Items from a data source:
◆ ◆ ◆ ◆ ◆

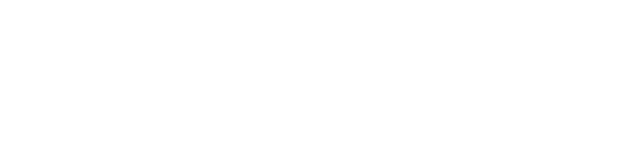
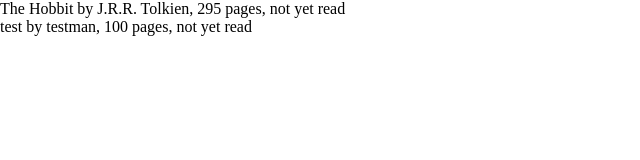
Before and after one commit to Kian2002/odin-library, a website: page index.html in a window 1280 px wide. Shown: the whole page, without its empty margins (0-640 px from the left). Drawn offline with Linux system fonts and the light colour scheme.

Commit message:
display books to user

```diff
--- a/app.js
+++ b/app.js
@@ -1,16 +1,36 @@
+let myLibrary = [];
+
 function Book(title, author, pages, read) {
   this.title = title;
   this.author = author;
   this.pages = pages;
   this.read = read;
 
-  this.info = () => {
+  this.getInfo = () => {
     return `${this.title} by ${this.author}, ${this.pages} pages, ${
       this.read ? "read" : "not yet read"
     }`;
   };
 }
 
+const addBookToLibrary = (...books) => {
+  books.forEach((book) => {
+    myLibrary.push(book);
+  });
+};
+
 const hobbit = new Book("The Hobbit", "J.R.R. Tolkien", 295, false);
+const testBook = new Book("test", "testman", 100, false);
 
-console.log(hobbit.info());
+addBookToLibrary(hobbit, testBook);
+
+const displayBooks = () => {
+  myLibrary.forEach((book) => {
+    console.log(book);
+    const title = document.createElement("div");
+    title.innerText = book.getInfo();
+    document.getElementById("container").appendChild(title);
+  });
+};
+
+displayBooks();
--- a/index.html
+++ b/index.html
@@ -10,6 +10,7 @@
 </head>
 
 <body>
+    <div id="container"></div>
 
     <script src="app.js"></script>
 </body>
```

◆ ◆ ◆ ◆ ◆

▶ [Aim of the exercise]:
Set down the entries above exactly; no pictures belong in the copy.

▶ [Answer area]:
Before and after one commit to Kian2002/odin-library, a website: page index.html in a window 1280 px wide. Shown: the whole page, without its empty margins (0-640 px from the left). Drawn offline with Linux system fonts and the light colour scheme.

Commit message:
display books to user

```diff
--- a/app.js
+++ b/app.js
@@ -1,16 +1,36 @@
+let myLibrary = [];
+
 function Book(title, author, pages, read) {
   this.title = title;
   this.author = author;
   this.pages = pages;
   this.read = read;
 
-  this.info = () => {
+  this.getInfo = () => {
     return `${this.title} by ${this.author}, ${this.pages} pages, ${
       this.read ? "read" : "not yet read"
     }`;
   };
 }
 
+const addBookToLibrary = (...books) => {
+  books.forEach((book) => {
+    myLibrary.push(book);
+  });
+};
+
 const hobbit = new Book("The Hobbit", "J.R.R. Tolkien", 295, false);
+const testBook = new Book("test", "testman", 100, false);
 
-console.log(hobbit.info());
+addBookToLibrary(hobbit, testBook);
+
+const displayBooks = () => {
+  myLibrary.forEach((book) => {
+    console.log(book);
+    const title = document.createElement("div");
+    title.innerText = book.getInfo();
+    document.getElementById("container").appendChild(title);
+  });
+};
+
+displayBooks();
--- a/index.html
+++ b/index.html
@@ -10,6 +10,7 @@
 </head>
 
 <body>
+    <div id="container"></div>
 
     <script src="app.js"></script>
 </body>
```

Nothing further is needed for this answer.